Florida ninth graders may soon be declaring a “major” as a requirement of entering high school. This idea, designed to bolster those students who know they want to focus on a given area such as engineering, science, languages, writing, or the arts, is supported by Governor Jeb Bush. Many gifted and talented students are interested in this new way of doing things, as they hope that more challenging courses will be made available to them in their areas of interest. This is particularly critical for those students who wish to study math and science, as advance courses are not always available in all schools. But it can apply to students who are gifted in the arts, who need to learn more about design, and to students who study languages and may have a future abroad in business or diplomacy.
So far, educators appear to be cautiously optimistic, although I am sure there will be debates galore. Professional high school teachers and administrators want to see flexibility built into the program for a student to change their mind. Also, a student should not be shortchanged on the opportunity to acquire general knowledge and develop new interests. Florida would be the first state to have high school students declare a major area of study.
My question about this also has to do with the word “requirement”. What if you don’t know what you want to do when you grow up by the time you are 14? I asked my resident expert, my 15 year old son Joe, the A student who takes two languages (Latin and Spanish), plays baseball, and has an interest in world conquest. Joe’s answer was “Sheesh, who knows what they want to do in 9th grade?” Spoken like a true 10th grader who is not looking forward to the college search.
Kids like Joe who are bright but need to be exposed to new things before they figure out their college choices are very different from the type of student who just always knew they would be going to Rennsallear, Georgia Tech, MIT, Cal Tech. My boys have one friend who always knew he would be a bio chemist – and now that he is in his junior year of college, that is just what he is doing. They have a friend who was always interested in the environment, became an expert in certain types of birds, and in high school was actually able to get a summer internship with a college professor in that field who still mentors him. Joe is a different sort of kid. Joe’s future plans include “Foreign service maybe, or something with criminal justice. Nah, not a lawyer.

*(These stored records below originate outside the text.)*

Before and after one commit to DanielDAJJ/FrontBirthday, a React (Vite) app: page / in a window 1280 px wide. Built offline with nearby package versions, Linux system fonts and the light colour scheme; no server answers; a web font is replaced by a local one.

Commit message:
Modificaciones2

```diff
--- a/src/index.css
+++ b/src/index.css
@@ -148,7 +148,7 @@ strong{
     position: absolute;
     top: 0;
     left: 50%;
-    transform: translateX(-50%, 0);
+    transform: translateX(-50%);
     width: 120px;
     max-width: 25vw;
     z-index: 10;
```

Something where I get people to do strategy, solve a problem, or agree to do stuff.” My son the ambassador, the hostage negotiator, the advisor, consultant, teacher or cop.

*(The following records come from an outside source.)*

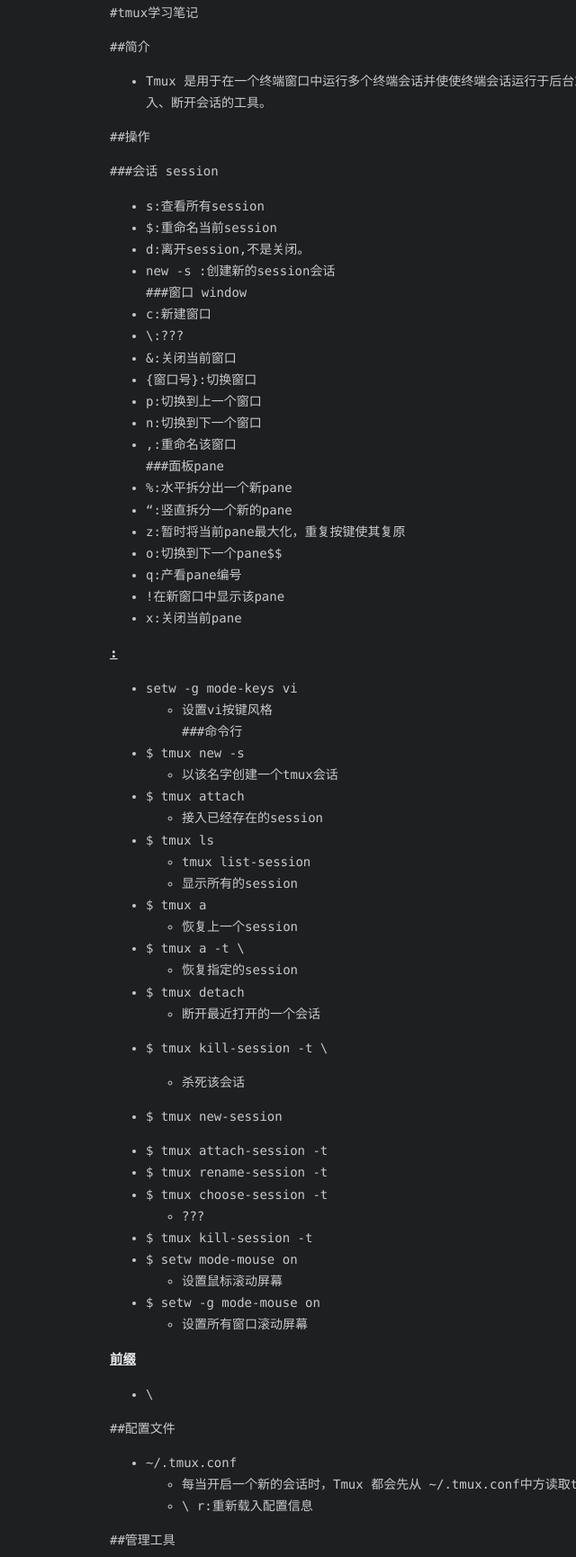
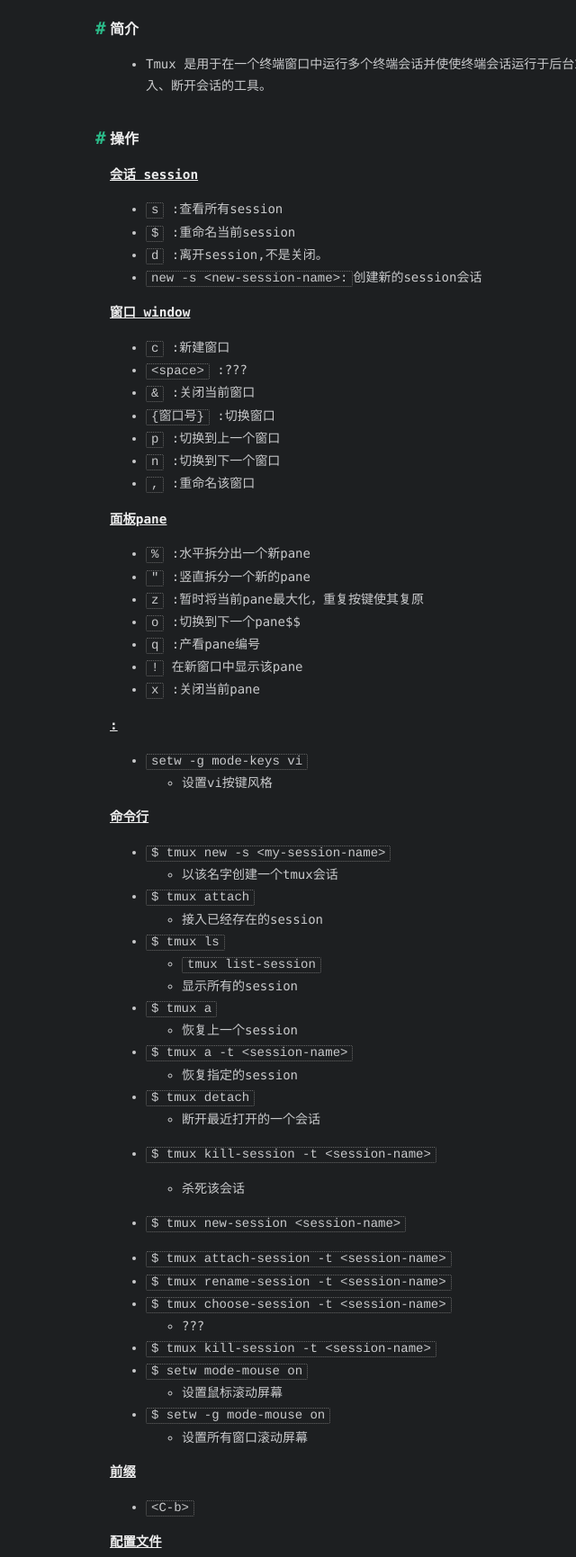
Before and after one commit to VeniZhang/blog, a plain HTML site: page 2018/01/28/tmux笔记/index.html in a window 1280 px wide. Shown: the part 138-1869 px from the top of the page at 90% size, without its empty margins (222-862 px from the left). Drawn offline with Linux system fonts and the light colour scheme; a web font is replaced by a local one.

Commit message:
Site updated: 2018-01-28 18:53:57

```diff
--- a/2018/01/28/tmux笔记/index.html
+++ b/2018/01/28/tmux笔记/index.html
@@ -6,16 +6,16 @@
     <meta http-equiv="X-UA-Compatible" content="IE=edge">
     <meta name="HandheldFriendly" content="True">
     <meta name="viewport" content="width=device-width, initial-scale=1, maximum-scale=1" />
-    <meta name="description" content="#tmux学习笔记 ##简介  Tmux 是用于在一个终端窗口中运行多个终端会话并使使终端会话运行于后台或是按需接入、断开会话的工具。  ##操作 ###会话 session  s:查看所有session $:重命名当前session d:离开session,不是关闭。 new -s :创建新的session会话###窗口 window c:新建窗口 \:??? &amp;amp;:关闭当前窗口 {窗口号">
+    <meta name="description" content="简介 Tmux 是用于在一个终端窗口中运行多个终端会话并使使终端会话运行于后台或是按需接入、断开会话的工具。  操作会话 session s :查看所有session $ :重命名当前session d :离开session,不是关闭。 new -s &amp;lt;new-session-name&amp;gt;:创建新的session会话   窗口 window c :新建窗口 &amp;lt;space&amp;gt; :">
 <meta property="og:type" content="article">
 <meta property="og:title" content="tmux笔记">
 <meta property="og:url" content="http://blog.betterself.cn/2018/01/28/tmux笔记/index.html">
 <meta property="og:site_name" content="Veni">
-<meta property="og:description" content="#tmux学习笔记 ##简介  Tmux 是用于在一个终端窗口中运行多个终端会话并使使终端会话运行于后台或是按需接入、断开会话的工具。  ##操作 ###会话 session  s:查看所有session $:重命名当前session d:离开session,不是关闭。 new -s :创建新的session会话###窗口 window c:新建窗口 \:??? &amp;amp;:关闭当前窗口 {窗口号">
-<meta property="og:updated_time" content="2018-01-28T06:40:08.000Z">
+<meta property="og:description" content="简介 Tmux 是用于在一个终端窗口中运行多个终端会话并使使终端会话运行于后台或是按需接入、断开会话的工具。  操作会话 session s :查看所有session $ :重命名当前session d :离开session,不是关闭。 new -s &amp;lt;new-session-name&amp;gt;:创建新的session会话   窗口 window c :新建窗口 &amp;lt;space&amp;gt; :">
+<meta property="og:updated_time" content="2018-01-28T10:33:30.000Z">
 <meta name="twitter:card" content="summary">
 <meta name="twitter:title" content="tmux笔记">
-<meta name="twitter:description" content="#tmux学习笔记 ##简介  Tmux 是用于在一个终端窗口中运行多个终端会话并使使终端会话运行于后台或是按需接入、断开会话的工具。  ##操作 ###会话 session  s:查看所有session $:重命名当前session d:离开session,不是关闭。 new -s :创建新的session会话###窗口 window c:新建窗口 \:??? &amp;amp;:关闭当前窗口 {窗口号">
+<meta name="twitter:description" content="简介 Tmux 是用于在一个终端窗口中运行多个终端会话并使使终端会话运行于后台或是按需接入、断开会话的工具。  操作会话 session s :查看所有session $ :重命名当前session d :离开session,不是关闭。 new -s &amp;lt;new-session-name&amp;gt;:创建新的session会话   窗口 window c :新建窗口 &amp;lt;space&amp;gt; :">
 
 
 
@@ -95,7 +95,7 @@
 
     </div>
     <div id="toc">
-      <ol class="toc"><li class="toc-item toc-level-3"><a class="toc-link" href="#"><span class="toc-number">1.</span> <span class="toc-text">:</span></a></li><li class="toc-item toc-level-3"><a class="toc-link" href="#前缀"><span class="toc-number">2.</span> <span class="toc-text">前缀</span></a></li></ol>
+      <ol class="toc"><li class="toc-item toc-level-2"><a class="toc-link" href="#简介"><span class="toc-number">1.</span> <span class="toc-text">简介</span></a></li><li class="toc-item toc-level-2"><a class="toc-link" href="#操作"><span class="toc-number">2.</span> <span class="toc-text">操作</span></a><ol class="toc-child"><li class="toc-item toc-level-3"><a class="toc-link" href="#会话-session"><span class="toc-number">2.1.</span> <span class="toc-text">会话 session</span></a></li><li class="toc-item toc-level-3"><a class="toc-link" href="#窗口-window"><span class="toc-number">2.2.</span> <span class="toc-text">窗口 window</span></a></li><li class="toc-item toc-level-3"><a class="toc-link" href="#面板pane"><span class="toc-number">2.3.</span> <span class="toc-text">面板pane</span></a></li><li class="toc-item toc-level-3"><a class="toc-link" href="#"><span class="toc-number">2.4.</span> <span class="toc-text">:</span></a></li><li class="toc-item toc-level-3"><a class="toc-link" href="#命令行"><span class="toc-number">2.5.</span> <span class="toc-text">命令行</span></a></li><li class="toc-item toc-level-3"><a class="toc-link" href="#前缀"><span class="toc-number">2.6.</span> <span class="toc-text">前缀</span></a></li><li class="toc-item toc-level-3"><a class="toc-link" href="#配置文件"><span class="toc-number">2.7.</span> <span class="toc-text">配置文件</span></a></li></ol></li></ol>
     </div>
   </span>
 </div>
@@ -129,100 +129,101 @@
 
 
   <div class="content" itemprop="articleBody">
-    <p>#tmux学习笔记</p>
-<p>##简介</p>
-<ul>
+    <h2 id="简介"><a href="#简介" class="headerlink" title="简介"></a>简介</h2><ul>
 <li>Tmux 是用于在一个终端窗口中运行多个终端会话并使使终端会话运行于后台或是按需接入、断开会话的工具。</li>
 </ul>
-<p>##操作</p>
-<p>###会话 session</p>
-<ul>
-<li>s:查看所有session</li>
-<li>$:重命名当前session</li>
-<li>d:离开session,不是关闭。</li>
-<li>new -s <new-session-name>:创建新的session会话<br>###窗口 window</new-session-name></li>
-<li>c:新建窗口</li>
-<li>\<space>:???</space></li>
-<li>&amp;:关闭当前窗口</li>
-<li>{窗口号}:切换窗口</li>
-<li>p:切换到上一个窗口</li>
-<li>n:切换到下一个窗口</li>
-<li>,:重命名该窗口<br>###面板pane</li>
-<li>%:水平拆分出一个新pane</li>
-<li>“:竖直拆分一个新的pane</li>
-<li>z:暂时将当前pane最大化，重复按键使其复原</li>
-<li>o:切换到下一个pane$$</li>
-<li>q:产看pane编号</li>
-<li>!在新窗口中显示该pane</li>
-<li>x:关闭当前pane</li>
+<h2 id="操作"><a href="#操作" class="headerlink" title="操作"></a>操作</h2><h3 id="会话-session"><a href="#会话-session" class="headerlink" title="会话 session"></a>会话 session</h3><ul>
+<li><code>s</code> :查看所有session</li>
+<li><code>$</code> :重命名当前session</li>
+<li><code>d</code> :离开session,不是关闭。</li>
+<li><code>new -s &lt;new-session-name&gt;:</code>创建新的session会话 </li>
+</ul>
+<h3 id="窗口-window"><a href="#窗口-window" class="headerlink" title="窗口 window"></a>窗口 window</h3><ul>
+<li><code>c</code> :新建窗口</li>
+<li><code>&lt;space&gt;</code> :???</li>
+<li><code>&amp;</code> :关闭当前窗口</li>
+<li><code>{窗口号}</code> :切换窗口</li>
+<li><code>p</code> :切换到上一个窗口</li>
+<li><code>n</code> :切换到下一个窗口</li>
+<li><code>,</code> :重命名该窗口</li>
+</ul>
+<h3 id="面板pane"><a href="#面板pane" class="headerlink" title="面板pane"></a>面板pane</h3><ul>
+<li><code>%</code> :水平拆分出一个新pane</li>
+<li><code>&quot;</code> :竖直拆分一个新的pane</li>
+<li><code>z</code> :暂时将当前pane最大化，重复按键使其复原</li>
+<li><code>o</code> :切换到下一个pane$$</li>
+<li><code>q</code> :产看pane编号</li>
+<li><code>!</code> 在新窗口中显示该pane</li>
+<li><code>x</code> :关闭当前pane</li>
 </ul>
 <h3 id=""><a href="#" class="headerlink" title=":"></a>:</h3><ul>
-<li>setw -g mode-keys vi <ul>
-<li>设置vi按键风格<br>###命令行</li>
+<li><code>setw -g mode-keys vi</code><ul>
+<li>设置vi按键风格</li>
 </ul>
 </li>
-<li>$ tmux new -s <my-session-name><ul>
+</ul>
+<h3 id="命令行"><a href="#命令行" class="headerlink" title="命令行"></a>命令行</h3><ul>
+<li><code>$ tmux new -s &lt;my-session-name&gt;</code><ul>
 <li>以该名字创建一个tmux会话</li>
 </ul>
-</my-session-name></li>
-<li>$ tmux attach <ul>
+</li>
+<li><code>$ tmux attach</code><ul>
 <li>接入已经存在的session</li>
 </ul>
 </li>
-<li>$ tmux ls    <ul>
-<li>tmux list-session</li>
+<li><code>$ tmux ls</code>    <ul>
+<li><code>tmux list-session</code></li>
 <li>显示所有的session</li>
 </ul>
 </li>
-<li>$ tmux a<ul>
+<li><code>$ tmux a</code><ul>
 <li>恢复上一个session </li>
 </ul>
 </li>
-<li>$ tmux a -t \<session-name><ul>
+<li><code>$ tmux a -t &lt;session-name&gt;</code><ul>
 <li>恢复指定的session</li>
 </ul>
-</session-name></li>
-<li>$ tmux detach <ul>
+</li>
+<li><code>$ tmux detach</code><ul>
 <li>断开最近打开的一个会话</li>
 </ul>
 </li>
-<li><p>$ tmux kill-session -t \<session-name></session-name></p>
+<li><p><code>$ tmux kill-session -t &lt;session-name&gt;</code></p>
 <ul>
 <li>杀死该会话</li>
 </ul>
 </li>
-<li><p>$ tmux new-session <session-name></session-name></p>
+<li><p><code>$ tmux new-session &lt;session-name&gt;</code></p>
 </li>
-<li>$ tmux attach-session -t <session-name></session-name></li>
-<li>$ tmux rename-session -t <session-name></session-name></li>
-<li>$ tmux choose-session -t <session-name><ul>
+<li><code>$ tmux attach-session -t &lt;session-name&gt;</code></li>
+<li><code>$ tmux rename-session -t &lt;session-name&gt;</code></li>
+<li><code>$ tmux choose-session -t &lt;session-name&gt;</code><ul>
 <li>???</li>
 </ul>
-</session-name></li>
-<li>$ tmux kill-session -t <session-name></session-name></li>
-<li>$  setw mode-mouse on<ul>
+</li>
+<li><code>$ tmux kill-session -t &lt;session-name&gt;</code></li>
+<li><code>$ setw mode-mouse on</code><ul>
 <li>设置鼠标滚动屏幕 </li>
 </ul>
 </li>
-<li>$  setw -g mode-mouse on<ul>
+<li><code>$ setw -g mode-mouse on</code><ul>
 <li>设置所有窗口滚动屏幕</li>
 </ul>
 </li>
 </ul>
 <h3 id="前缀"><a href="#前缀" class="headerlink" title="前缀"></a>前缀</h3><ul>
-<li>\<c-b>    </c-b></li>
+<li><code>&lt;C-b&gt;</code>    </li>
 </ul>
-<p>##配置文件</p>
-<ul>
-<li>~/.tmux.conf<ul>
-<li>每当开启一个新的会话时，Tmux 都会先从 ~/.tmux.conf中方读取tmux配置。</li>
-<li>\<prefix> r:重新载入配置信息  </prefix></li>
+<h3 id="配置文件"><a href="#配置文件" class="headerlink" title="配置文件"></a>配置文件</h3><ul>
+<li><code>~/.tmux.conf</code><ul>
+<li>每当开启一个新的会话时，Tmux 都会先从 <code>~/.tmux.conf</code> 中方读取tmux配置。</li>
+<li><code>&lt;prefix&gt; r</code>:重新载入配置信息  </li>
 </ul>
 </li>
 </ul>
 <p>##管理工具</p>
 <ul>
-<li>Tmate</li>
+<li><code>Tmate</code></li>
 </ul>
 
   </div>
@@ -250,7 +251,7 @@
     </div>
 
     <div id="toc-footer" style="display: none">
-      <ol class="toc"><li class="toc-item toc-level-3"><a class="toc-link" href="#"><span class="toc-number">1.</span> <span class="toc-text">:</span></a></li><li class="toc-item toc-level-3"><a class="toc-link" href="#前缀"><span class="toc-number">2.</span> <span class="toc-text">前缀</span></a></li></ol>
+      <ol class="toc"><li class="toc-item toc-level-2"><a class="toc-link" href="#简介"><span class="toc-number">1.</span> <span class="toc-text">简介</span></a></li><li class="toc-item toc-level-2"><a class="toc-link" href="#操作"><span class="toc-number">2.</span> <span class="toc-text">操作</span></a><ol class="toc-child"><li class="toc-item toc-level-3"><a class="toc-link" href="#会话-session"><span class="toc-number">2.1.</span> <span class="toc-text">会话 session</span></a></li><li class="toc-item toc-level-3"><a class="toc-link" href="#窗口-window"><span class="toc-number">2.2.</span> <span class="toc-text">窗口 window</span></a></li><li class="toc-item toc-level-3"><a class="toc-link" href="#面板pane"><span class="toc-number">2.3.</span> <span class="toc-text">面板pane</span></a></li><li class="toc-item toc-level-3"><a class="toc-link" href="#"><span class="toc-number">2.4.</span> <span class="toc-text">:</span></a></li><li class="toc-item toc-level-3"><a class="toc-link" href="#命令行"><span class="toc-number">2.5.</span> <span class="toc-text">命令行</span></a></li><li class="toc-item toc-level-3"><a class="toc-link" href="#前缀"><span class="toc-number">2.6.</span> <span class="toc-text">前缀</span></a></li><li class="toc-item toc-level-3"><a class="toc-link" href="#配置文件"><span class="toc-number">2.7.</span> <span class="toc-text">配置文件</span></a></li></ol></li></ol>
     </div>
 
     <div id="share-footer" style="display: none">
```
Also changed, not shown: 2018/01/28/Dockerfile-commands/index.html (+85 -20 lines).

I asked him if he wanted to be a senator or president, since he is so interested in foreign countries. He said he only wants to be president when he is old, after his chain of international resorts makes him very rich.

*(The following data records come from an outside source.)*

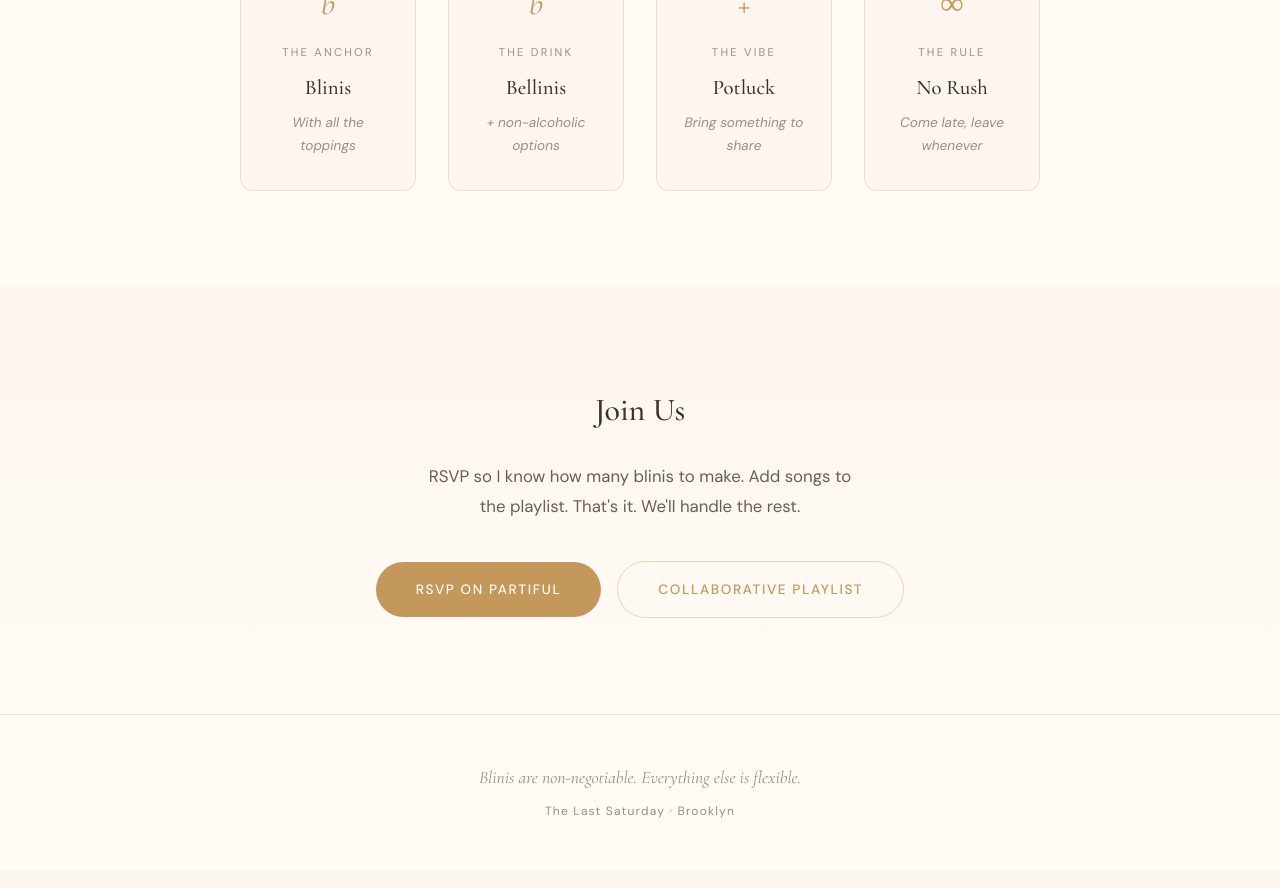
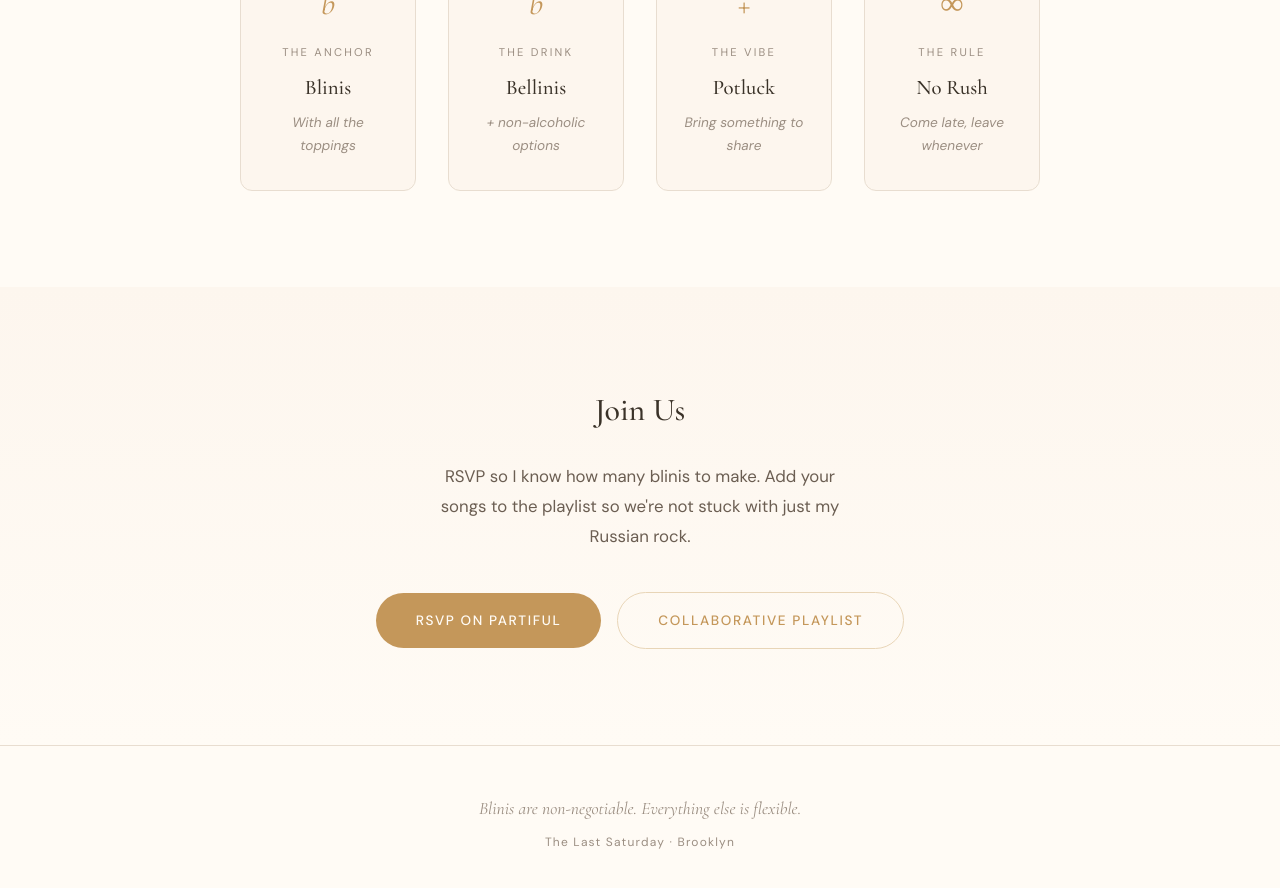
Before and after one commit to Masha-L/masha-l.github.io, a Jekyll site: the page the-last-saturday/index.html, which Jekyll copies as it is, in a window 1280 px wide and 900 px high, scrolled down 1510 px. Shown: the top 888 px of the window. Built offline with Jekyll 4.4.1, drawn with Linux system fonts in a browser that asks for light colours.

Commit message:
fix cta copy — russian rock line

```diff
--- a/the-last-saturday/index.html
+++ b/the-last-saturday/index.html
@@ -485,8 +485,8 @@
     <div class="section-inner">
       <h2 class="section-title fade-in">Join Us</h2>
       <p class="cta-text fade-in fade-in-delay-1">
-        RSVP so I know how many blinis to make. Add songs to the playlist.
-        That's it. We'll handle the rest.
+        RSVP so I know how many blinis to make. Add your songs to the playlist
+        so we're not stuck with just my Russian rock.
       </p>
       <div class="cta-buttons fade-in fade-in-delay-2">
         <a href="#" class="btn btn-primary">RSVP on Partiful</a>
```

My son the Sultan?
My son the wealthy developer? The next generation “Apprentice?”
I have a feeling that law school or an MBA is in this boy’s future. But he is 15. He still has time to decide!